The party broke up early, since the start for Clipper Cay was to be made at dawn by the scientists. The plan was for Zircon and Tony to make the trip in the Water Witch, with the boys flying over in the Sky Wagon. That way, both the plane and boat would be available. Zircon thought that fast trips to St. Thomas might be necessary to replenish supplies, and he added that he would be happier if the plane were available in case of accident. That way, the patient could be in Charlotte Amalie in a short time.

As the boys bade good night to the scientists and started up the stairs to their room, Rick asked, "Any sign of a shadow tonight?"

"Nope. Guess Steve's friends—or enemies—must have lost interest."

"I hope that you're right. As long as Steve ordered us to stay out of the case, I'll be glad when we get to the cay and get underwater. We have to find that precious gadget even if it takes two solid weeks of diving. If we don't, Barby will never let us forget it."

This last was uttered as Rick turned the key in the lock and pushed the door open. He flicked on the light, then gave a sudden gasp.

The shadow and a stranger—in their room!

The boys looked into the muzzles of .38-caliber pistols.

"Come on in quietly," the stranger said. "Put your hands on the tops of your heads and sit down on the bed over there."

The boys did so. They had no alternative. Rick's mind raced. Somehow they had to warn the scientists, and they had to get out from under the muzzles of the guns! What could these men want of them?

The stranger sat down on the other bed. His pistol muzzle was centered precisely on Rick's belt buckle. "We want information. Give it to us without any trouble and we'll go away. Give us a hard time and you'll regret it."
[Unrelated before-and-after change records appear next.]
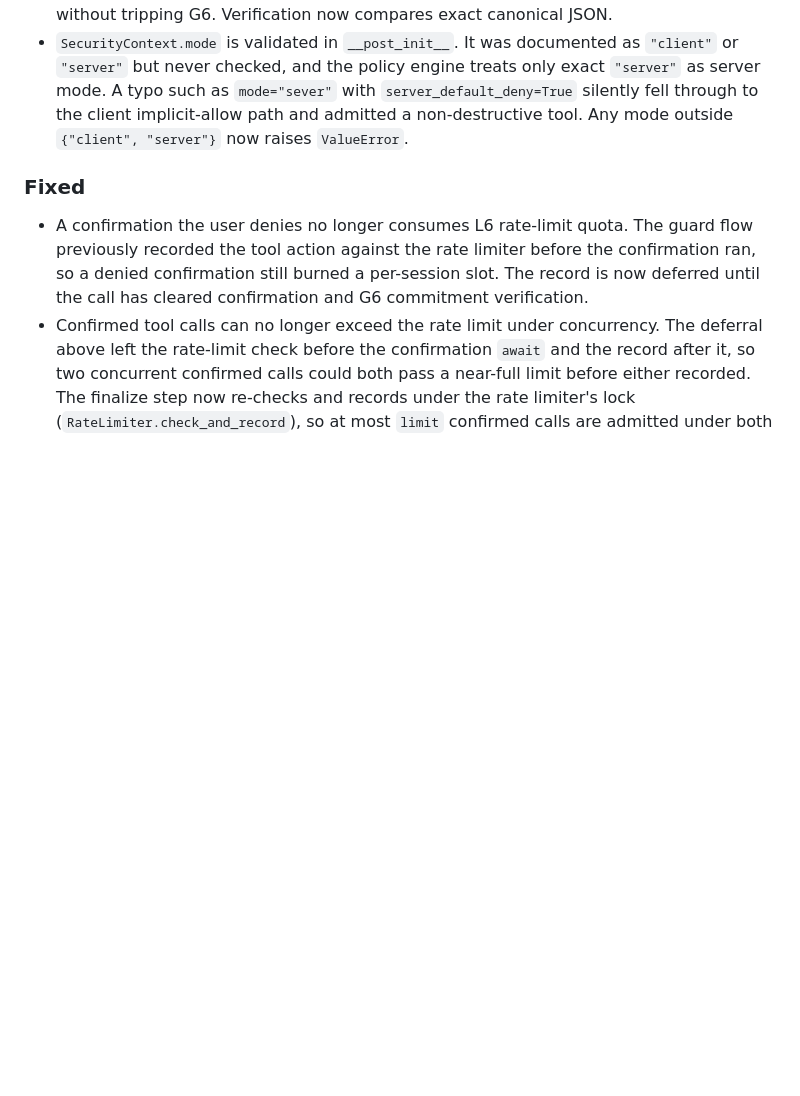
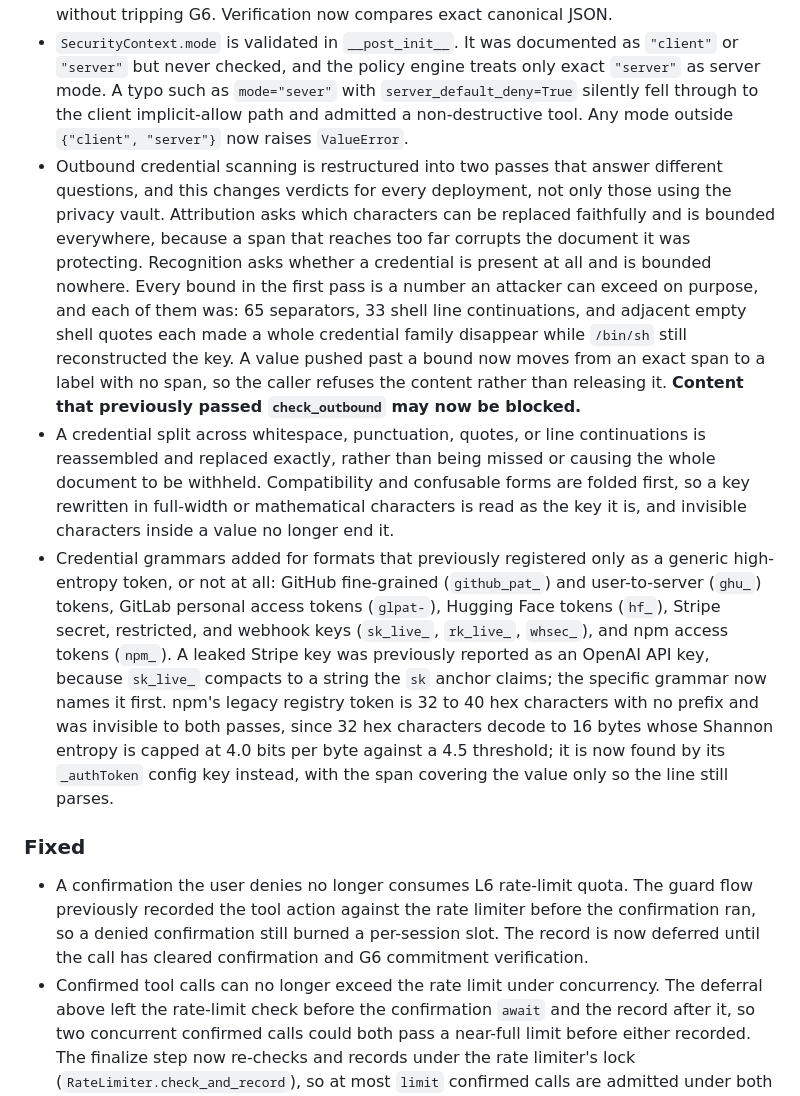
Before and after one commit to mhcoen/guardllm, a Markdown page: CHANGELOG.md, the part around one of its changes. GitHub-like rendering; blank space fills up the shorter version.

```diff
--- a/CHANGELOG.md
+++ b/CHANGELOG.md
@@ -10,6 +16,9 @@ All notable changes to GuardLLM are documented in this file. The format follows
 ### Security
 - G6 action-gate commitment now binds the exact argument bytes. `canonicalize_args` previously normalized whitespace, so a confirmed `{"cmd": "a\nb"}` and an executed `{"cmd": "a b"}` verified against the same commitment; whitespace-sensitive payloads (shell commands, prompts, regexes, file bodies) could be mutated after confirmation without tripping G6. Verification now compares exact canonical JSON.
 - `SecurityContext.mode` is validated in `__post_init__`. It was documented as `"client"` or `"server"` but never checked, and the policy engine treats only exact `"server"` as server mode. A typo such as `mode="sever"` with `server_default_deny=True` silently fell through to the client implicit-allow path and admitted a non-destructive tool. Any mode outside `{"client", "server"}` now raises `ValueError`.
+- Outbound credential scanning is restructured into two passes that answer different questions, and this changes verdicts for every deployment, not only those using the privacy vault. Attribution asks which characters can be replaced faithfully and is bounded everywhere, because a span that reaches too far corrupts the document it was protecting. Recognition asks whether a credential is present at all and is bounded nowhere. Every bound in the first pass is a number an attacker can exceed on purpose, and each of them was: 65 separators, 33 shell line continuations, and adjacent empty shell quotes each made a whole credential family disappear while `/bin/sh` still reconstructed the key. A value pushed past a bound now moves from an exact span to a label with no span, so the caller refuses the content rather than releasing it. **Content that previously passed `check_outbound` may now be blocked.**
+- A credential split across whitespace, punctuation, quotes, or line continuations is reassembled and replaced exactly, rather than being missed or causing the whole document to be withheld. Compatibility and confusable forms are folded first, so a key rewritten in full-width or mathematical characters is read as the key it is, and invisible characters inside a value no longer end it.
+- Credential grammars added for formats that previously registered only as a generic high-entropy token, or not at all: GitHub fine-grained (`github_pat_`) and user-to-server (`ghu_`) tokens, GitLab personal access tokens (`glpat-`), Hugging Face tokens (`hf_`), Stripe secret, restricted, and webhook keys (`sk_live_`, `rk_live_`, `whsec_`), and npm access tokens (`npm_`). A leaked Stripe key was previously reported as an OpenAI API key, because `sk_live_` compacts to a string the `sk` anchor claims; the specific grammar now names it first. npm's legacy registry token is 32 to 40 hex characters with no prefix and was invisible to both passes, since 32 hex characters decode to 16 bytes whose Shannon entropy is capped at 4.0 bits per byte against a 4.5 threshold; it is now found by its `_authToken` config key instead, with the span covering the value only so the line still parses.
 
 ### Fixed
 - A confirmation the user denies no longer consumes L6 rate-limit quota. The guard flow previously recorded the tool action against the rate limiter before the confirmation ran, so a denied confirmation still burned a per-session slot. The record is now deferred until the call has cleared confirmation and G6 commitment verification.
```
Also changed, not shown: other parts of CHANGELOG.md (+6 -0 lines).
Rick studied the stranger. He was of medium height, dressed in tan slacks and sport shirt with a darker jacket. His face was ordinary. He might have been a store clerk, or streetcar conductor, or nearly anything. But Rick saw from the way his jacket fitted that he was powerfully built for his size, and his hands were lean and strong-looking. He had a heavy tan, as though he had spent many months in the sun.

"What do you want to know?" Scotty asked.

"Let's start with what you were saying when you walked in. Who is Barby?"

"My sister," Rick said. "She's at home, in New Jersey."

The stranger sighed. "I was afraid of this. Give us straight answers or you'll buy plenty of grief. Now, who is Barby? Who does he represent?"

"He told you," Scotty answered. "She's his sister."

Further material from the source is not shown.